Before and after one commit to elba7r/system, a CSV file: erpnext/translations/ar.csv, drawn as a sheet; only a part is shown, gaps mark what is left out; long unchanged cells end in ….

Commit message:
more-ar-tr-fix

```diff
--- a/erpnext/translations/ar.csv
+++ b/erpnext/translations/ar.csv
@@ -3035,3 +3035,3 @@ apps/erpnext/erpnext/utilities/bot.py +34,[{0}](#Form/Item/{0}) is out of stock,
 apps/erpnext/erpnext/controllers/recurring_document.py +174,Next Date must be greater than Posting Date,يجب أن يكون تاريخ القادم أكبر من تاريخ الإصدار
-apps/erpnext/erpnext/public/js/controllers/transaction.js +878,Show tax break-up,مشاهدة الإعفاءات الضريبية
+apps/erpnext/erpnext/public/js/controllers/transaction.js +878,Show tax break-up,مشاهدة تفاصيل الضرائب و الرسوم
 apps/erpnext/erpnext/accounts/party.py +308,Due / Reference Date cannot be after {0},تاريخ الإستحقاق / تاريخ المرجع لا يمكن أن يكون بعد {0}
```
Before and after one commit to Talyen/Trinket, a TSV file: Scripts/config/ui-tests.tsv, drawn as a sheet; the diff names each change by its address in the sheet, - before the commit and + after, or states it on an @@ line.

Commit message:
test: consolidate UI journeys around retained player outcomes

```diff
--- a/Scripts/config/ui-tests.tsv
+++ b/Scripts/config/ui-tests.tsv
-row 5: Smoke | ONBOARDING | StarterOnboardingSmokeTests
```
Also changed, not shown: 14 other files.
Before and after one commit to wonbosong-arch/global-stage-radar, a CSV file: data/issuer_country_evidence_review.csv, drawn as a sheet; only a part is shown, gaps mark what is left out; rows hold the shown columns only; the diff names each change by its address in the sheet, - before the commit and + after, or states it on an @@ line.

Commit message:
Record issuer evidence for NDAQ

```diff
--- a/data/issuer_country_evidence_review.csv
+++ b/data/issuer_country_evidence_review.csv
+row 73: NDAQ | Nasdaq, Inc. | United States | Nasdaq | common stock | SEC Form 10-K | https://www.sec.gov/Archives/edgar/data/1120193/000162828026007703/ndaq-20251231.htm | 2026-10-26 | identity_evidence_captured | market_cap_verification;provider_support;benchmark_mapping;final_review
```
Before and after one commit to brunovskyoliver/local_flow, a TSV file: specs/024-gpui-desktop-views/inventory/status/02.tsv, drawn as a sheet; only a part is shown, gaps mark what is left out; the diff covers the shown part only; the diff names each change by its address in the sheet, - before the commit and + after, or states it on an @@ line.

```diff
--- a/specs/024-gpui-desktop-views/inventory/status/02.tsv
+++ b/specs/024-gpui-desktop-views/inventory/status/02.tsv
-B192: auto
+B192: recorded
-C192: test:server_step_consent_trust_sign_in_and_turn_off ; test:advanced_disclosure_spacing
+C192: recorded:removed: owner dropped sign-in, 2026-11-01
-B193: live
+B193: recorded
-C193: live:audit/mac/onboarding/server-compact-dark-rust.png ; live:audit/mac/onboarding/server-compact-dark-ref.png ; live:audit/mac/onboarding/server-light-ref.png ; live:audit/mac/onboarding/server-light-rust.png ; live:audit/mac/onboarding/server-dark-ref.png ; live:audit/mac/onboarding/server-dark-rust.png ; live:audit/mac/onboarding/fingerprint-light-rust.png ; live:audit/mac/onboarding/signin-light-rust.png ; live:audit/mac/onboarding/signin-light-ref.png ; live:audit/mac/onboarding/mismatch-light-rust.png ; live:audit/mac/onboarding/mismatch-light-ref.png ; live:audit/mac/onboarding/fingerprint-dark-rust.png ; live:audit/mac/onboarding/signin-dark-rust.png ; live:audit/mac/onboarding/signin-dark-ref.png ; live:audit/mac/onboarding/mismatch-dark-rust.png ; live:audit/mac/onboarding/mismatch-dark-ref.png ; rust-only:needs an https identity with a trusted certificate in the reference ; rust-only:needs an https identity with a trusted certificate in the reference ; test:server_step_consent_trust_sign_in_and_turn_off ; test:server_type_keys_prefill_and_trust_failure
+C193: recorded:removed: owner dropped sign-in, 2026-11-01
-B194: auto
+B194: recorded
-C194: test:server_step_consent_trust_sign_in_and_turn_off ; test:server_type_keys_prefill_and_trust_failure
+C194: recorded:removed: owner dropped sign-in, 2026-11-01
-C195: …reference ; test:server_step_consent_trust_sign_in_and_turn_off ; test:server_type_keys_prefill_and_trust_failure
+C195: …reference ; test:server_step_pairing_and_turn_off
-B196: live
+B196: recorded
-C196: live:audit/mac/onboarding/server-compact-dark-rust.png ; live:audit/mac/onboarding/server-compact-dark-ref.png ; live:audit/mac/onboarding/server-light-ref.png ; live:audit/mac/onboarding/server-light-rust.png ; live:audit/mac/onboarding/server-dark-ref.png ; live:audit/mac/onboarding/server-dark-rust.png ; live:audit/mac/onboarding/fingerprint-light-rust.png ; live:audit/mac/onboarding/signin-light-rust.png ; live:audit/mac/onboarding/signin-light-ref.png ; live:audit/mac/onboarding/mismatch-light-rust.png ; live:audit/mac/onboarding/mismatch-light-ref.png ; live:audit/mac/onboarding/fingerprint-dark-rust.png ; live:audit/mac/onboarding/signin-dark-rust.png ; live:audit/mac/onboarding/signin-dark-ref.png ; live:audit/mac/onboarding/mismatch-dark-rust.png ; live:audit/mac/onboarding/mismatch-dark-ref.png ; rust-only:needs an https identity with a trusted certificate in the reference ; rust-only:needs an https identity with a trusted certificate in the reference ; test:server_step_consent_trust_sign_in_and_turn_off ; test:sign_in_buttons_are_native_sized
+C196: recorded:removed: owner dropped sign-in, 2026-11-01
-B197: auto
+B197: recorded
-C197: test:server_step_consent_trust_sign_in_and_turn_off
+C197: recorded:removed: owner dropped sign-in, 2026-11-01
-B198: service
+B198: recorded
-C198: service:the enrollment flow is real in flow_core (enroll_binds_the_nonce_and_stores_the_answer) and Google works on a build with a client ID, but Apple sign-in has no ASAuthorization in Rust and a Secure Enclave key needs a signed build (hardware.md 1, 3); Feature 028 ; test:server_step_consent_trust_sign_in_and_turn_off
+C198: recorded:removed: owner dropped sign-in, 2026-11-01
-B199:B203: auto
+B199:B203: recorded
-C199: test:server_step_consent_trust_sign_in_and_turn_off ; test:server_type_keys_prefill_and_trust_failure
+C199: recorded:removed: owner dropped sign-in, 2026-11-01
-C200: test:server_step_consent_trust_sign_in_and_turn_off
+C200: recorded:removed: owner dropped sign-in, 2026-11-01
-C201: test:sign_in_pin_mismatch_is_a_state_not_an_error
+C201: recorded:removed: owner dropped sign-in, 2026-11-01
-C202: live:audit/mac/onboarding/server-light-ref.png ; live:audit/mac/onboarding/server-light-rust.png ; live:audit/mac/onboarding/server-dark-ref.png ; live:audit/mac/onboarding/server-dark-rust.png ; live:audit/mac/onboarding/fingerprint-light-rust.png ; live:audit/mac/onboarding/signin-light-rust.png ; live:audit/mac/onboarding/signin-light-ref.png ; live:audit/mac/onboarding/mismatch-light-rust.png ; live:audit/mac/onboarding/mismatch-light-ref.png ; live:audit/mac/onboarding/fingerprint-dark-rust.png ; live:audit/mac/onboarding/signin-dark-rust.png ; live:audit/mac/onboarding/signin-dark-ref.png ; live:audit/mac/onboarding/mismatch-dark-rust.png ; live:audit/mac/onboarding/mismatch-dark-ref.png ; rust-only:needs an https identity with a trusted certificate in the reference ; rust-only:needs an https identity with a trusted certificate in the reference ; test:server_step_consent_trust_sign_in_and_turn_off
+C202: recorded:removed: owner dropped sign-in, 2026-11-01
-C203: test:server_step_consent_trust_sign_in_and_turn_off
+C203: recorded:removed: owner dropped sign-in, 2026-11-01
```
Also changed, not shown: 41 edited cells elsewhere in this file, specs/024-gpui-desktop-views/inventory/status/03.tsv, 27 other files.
++++++++++
> **TASK ITEM**
Search the entries for the word "dropped". Copy every line where it occurs.

> **SOLUTION TO THIS PROBLEM**
+C192: recorded:removed: owner dropped sign-in, 2026-11-01
+C193: recorded:removed: owner dropped sign-in, 2026-11-01
+C194: recorded:removed: owner dropped sign-in, 2026-11-01
+C196: recorded:removed: owner dropped sign-in, 2026-11-01
+C197: recorded:removed: owner dropped sign-in, 2026-11-01
+C198: recorded:removed: owner dropped sign-in, 2026-11-01
+C199: recorded:removed: owner dropped sign-in, 2026-11-01
+C200: recorded:removed: owner dropped sign-in, 2026-11-01
+C201: recorded:removed: owner dropped sign-in, 2026-11-01
+C202: recorded:removed: owner dropped sign-in, 2026-11-01
+C203: recorded:removed: owner dropped sign-in, 2026-11-01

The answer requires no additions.